Proving just how seriously freedom-of-expression rights are taken across the world, the government in India has been forced to loosen its ban on porn sites following a public outcry against the administration’s move to shutter some 857 adult sites. Over the weekend, administrators decided to block a multitude of such outlets, with would-be porn watchers greeted with either blank pages or the message, “The site has been blocked as per the instructions of Competent Authority,” when attempting to visit frequented pages.

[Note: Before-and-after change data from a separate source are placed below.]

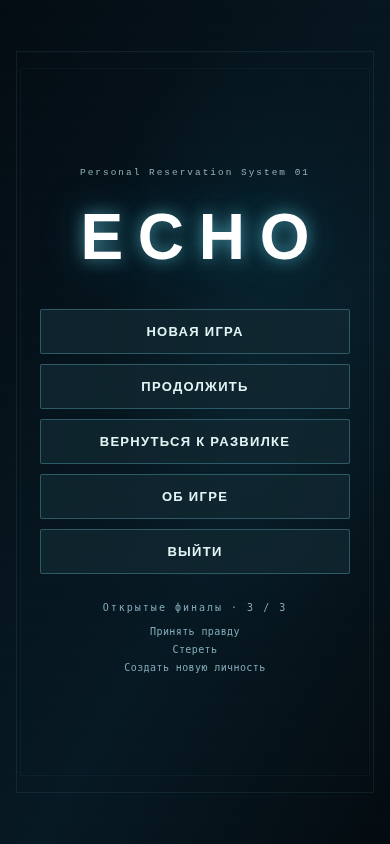
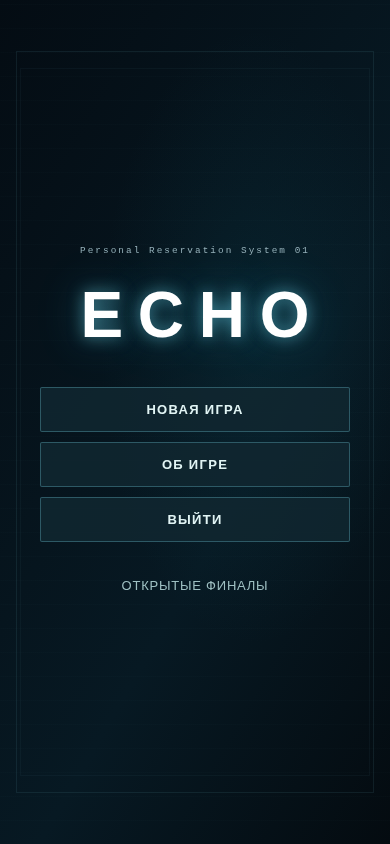
Move unlocked endings into a separate screen behind a text button

Changed region(s): [[0.1846, 0.2464, 0.8, 0.8009], [0.7077, 0.1848, 0.7385, 0.2156], [0.0923, 0.4313, 0.1231, 0.4621]]

diff --git a/src/game.js b/src/game.js
@@ -104,6 +104,8 @@ export class Game {
         const backMenuBtn = document.getElementById('btn-back-menu');
 
         document.getElementById('btn-return-branch')?.addEventListener('click', () => this.returnToBranch());
+        document.getElementById('btn-endings')?.addEventListener('click', () => {this.ui.updateEndingsCounter();this._showScreen('endings-screen');});
+        document.getElementById('btn-endings-back')?.addEventListener('click', () => this._showScreen('menu-screen'));
         document.getElementById('btn-about')?.addEventListener('click', () => this._showScreen('about-screen'));
         document.getElementById('btn-about-back')?.addEventListener('click', () => this._showScreen('menu-screen'));
         document.getElementById('btn-exit-back')?.addEventListener('click', () => {this.state='menu';this._showScreen('menu-screen');});
@@ -137,7 +139,7 @@ export class Game {
     }
 
     _showScreen(id) {
-        document.body.classList.toggle('menu-view', ['menu-screen','about-screen','exit-screen'].includes(id));
+        document.body.classList.toggle('menu-view', ['menu-screen','about-screen','exit-screen','endings-screen'].includes(id));
         document.querySelectorAll('.screen').forEach(el => el.classList.remove('active'));
         if (id) {
             const el = document.getElementById(id);

diff --git a/style.css b/style.css
@@ -809,3 +809,21 @@ body.menu-view #subtitle-box, body.menu-view #interact-prompt { display:none !im
 #btn-journal, #btn-sound { pointer-events:none; }
 #moral-overlay .menu-btn { display:block; width:100%; margin-top:12px; }
 @media(max-height:650px) { #menu-screen { justify-content:flex-start; padding-top:22px; } #menu-screen .echo-logo { font-size:60px; } .main-menu-actions { margin-top:10px; gap:6px; } .main-menu-actions .menu-btn { padding:10px; } }
+
+.menu-text-btn {
+    margin: 12px 0 0;
+    padding: 6px 12px;
+    background: transparent;
+    border: 0;
+    box-shadow: none;
+    color: #9ebfc1;
+    font: 13px 'Segoe UI', sans-serif;
+    letter-spacing: .06em;
+    cursor: pointer;
+}
+.menu-text-btn:hover { background: transparent; color: #e3f3ef; text-decoration: underline; box-shadow: none; }
+.menu-text-btn:focus-visible { outline: 1px solid #a5dbd4; outline-offset: 4px; }
+#endings-screen { gap: 22px; }
+#endings-screen h2 { margin: 0; }
+#endings-screen .menu-ending-list { margin: 0; text-align: center; color: #c8ddd7; font-size: 17px; line-height: 2.2; }
+.endings-empty { color: #9eb9b4; text-align: center; padding: 0 20px; }

diff --git a/src/ui.js b/src/ui.js
@@ -183,7 +183,7 @@ export class UI {
         if (this.counterEl) this.counterEl.textContent = `ФИНАЛЫ ${count}/3`;
         if (this.menuEndingsEl) {
             this.menuEndingsEl.replaceChildren();
-            const title=document.createElement('div');title.textContent=`Открытые финалы · ${count} / 3`;this.menuEndingsEl.appendChild(title);
+            if(!count){const empty=document.createElement('p');empty.className='endings-empty';empty.textContent='Пока ни один финал не открыт.';this.menuEndingsEl.appendChild(empty);}
             const list=document.createElement('ul');list.className='menu-ending-list';
             for(const id of this.game.unlockedEndings){if(!endings[id])continue;const li=document.createElement('li');li.textContent=endings[id].title;list.appendChild(li);}
             this.menuEndingsEl.appendChild(list);

diff --git a/index.html b/index.html
@@ -48,7 +48,13 @@
             <button id="btn-about" class="menu-btn">Об игре</button>
             <button id="btn-exit" class="menu-btn">Выйти</button>
         </nav>
-        <section id="menu-endings" class="endings-counter" aria-label="Открытые финалы"></section>
+        <button id="btn-endings" class="menu-text-btn" type="button">Открытые финалы</button>
+    </div>
+
+    <div id="endings-screen" class="screen">
+        <h2>Открытые финалы</h2>
+        <section id="menu-endings" aria-label="Полученные концовки" aria-live="polite"></section>
+        <button id="btn-endings-back" class="menu-btn" type="button">В главное меню</button>
     </div>
 
     <div id="about-screen" class="screen">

While it was unclear over the weekend whether or not the government was actually behind the national outages, it has since become rather obvious that the Modi administration made an ill-fated attempt at curbing their citizenry’s viewing habits, and has lost the battle — as Information and Technology Minister Ravi Shankar Prasad told India Today TV, “A new notification will be issued shortly. The ban will be partially withdrawn. Sites that do not promote child porn will be unbanned.”

This clampdown on child pornography certainly follows a much-needed trend, spearheaded by companies like Google that have promised to remove child pornography search results from its engine. But the people of India did not buy that the porn industry as a whole could be ousted on the grounds of being “immoral and indecent,” and after rebukes from all sides (as well as expert warnings that such a move might only strengthen the black market porn industry), the government has stepped back a bit.

Related: Former Law & Order director Jace Alexander charged with possession of child pornography

In a tweet, Chetan Bhagat noted, “Don’t ban porn. Ban men ogling, leering, brushing past, groping, molesting, abusing, humiliating and raping women. Ban non-consent. Not sex. Porn ban is anti-freedom, impractical, not enforceable. Politically not very smart too. avoidable. Let’s not manage people’s private lives.”

While this sentiment is one that has been echoed by numerous critics of the weekend ban, the short-lived edict did have its supporters. Kamlesh Vaswani, a high-profile Indian lawyer, applauded the initial decision, saying, “Nothing can more efficiently destroy a person, fizzle their mind, evaporate their future, eliminate their potential or destroy society like pornography. It is worse than Hitler, worse than AIDS, cancer or any other epidemic. It is more catastrophic than nuclear holocaust, and it must be stopped.”

Unfortunately for Vaswani, the people at large have expressed their dissent, and as the world’s largest democracy, it seems that India has, for now, acquiesced to the demands of the Indian citizenry. But with gender politics and sexual liberties a constant hot-button issue in India, the next chapter in the struggle has yet to be written.